Musharraf ‘eighth worst dictator’ in the world
Pakistan’s beleaguered President Pervez Musharraf has been named the eighth worst dictator in the world by a widely circulated magazine in New York.Updated: Feb 18, 2008 23:11 IST
Pakistan’s beleaguered President Pervez Musharraf has been named the eighth worst dictator in the world by the widely circulated Parade magazine in New York.
Kim Jong-Il of North Korea tops the magazine’s annual World’s Worst Dictators list for “running the most isolated, repressive regime in the world”.
At number two is Omar Al-Bashir of Sudan. “Under Bashir’s rule, the Darfur region of Sudan continues to be the site of a violent power struggle among government forces and allied militia, rebels and bandits,” the magazine says in its latest edition.
Myanmar’s Than Shwe is considered the third worst dictator because “he ordered troops to fire at the pro-democracy demonstrations” led by Buddhist monks in August and September last.
Musharraf's rank has risen from last year’s 15th placement.

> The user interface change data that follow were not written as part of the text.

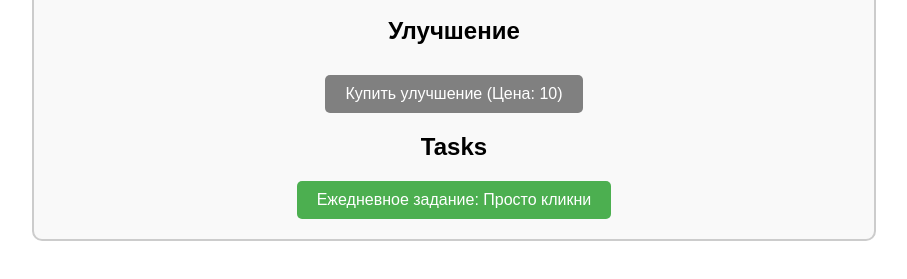
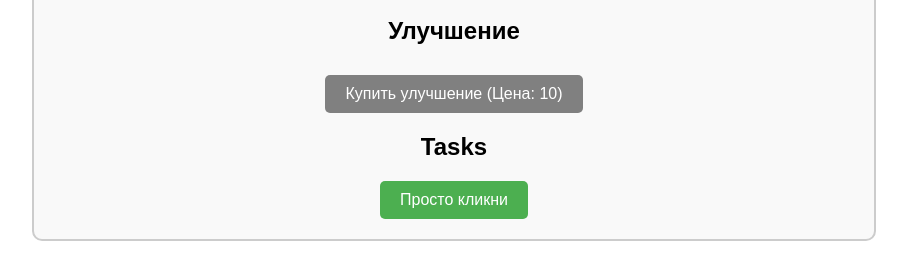
Before and after one commit to zxcstroy/yescoin.github.io, a plain HTML site: page index.html in a window 1280 px wide. Shown: the part 185-464 px from the top of the page, without its empty margins (186-1093 px from the left). Drawn offline with Linux system fonts and the light colour scheme.

Commit message:
Update index.html

```diff
--- a/index.html
+++ b/index.html
@@ -19,7 +19,7 @@
     </div>
     <div class="tasks">
     <h2>Tasks</h2>
-    <button id="dailyTaskButton">Ежедневное задание: Просто кликни</button>
+    <button id="dailyTaskButton">Просто кликни</button>
     </div>
 </div>
 <script src="script.js"></script>
```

Parade explained: “In recent months, Musharraf suspended Pakistan’s constitution, shut down the courts, arrested several thousand dissidents and passed a law removing challenges to his continuation as president.
“He allowed former prime ministers Nawaz Sharif and Benazir Bhutto to return to Pakistan but barred Sharif from running in elections. Bhutto was assassinated - an act that some observers tie to Musharraf’s government.”
Others in the list include King Abdullah (No 4) of Saudi Arabia, the country with the “most oppressed women in the world”, Hu Jintao (No 5) of China who “controls all media and represses religion”, and Sayyid Ali Khamenei (No 7) of Iran, where “officials carry out public hangings”.
The Parade magazine claims a readership of 71 million as it is distributed by more than 400 major Sunday newspapers, including the Los Angeles Times, Washington Post, New York Post, Boston Globe, Chicago Tribune, The Dallas Morning News and Houston Chronicle.
The magazine was in the news for running an interview in an early January issue with former Pakistan premier Bhutto conducted before she was assassinated in late December.
The magazine chose not to insert a note about her tragic end.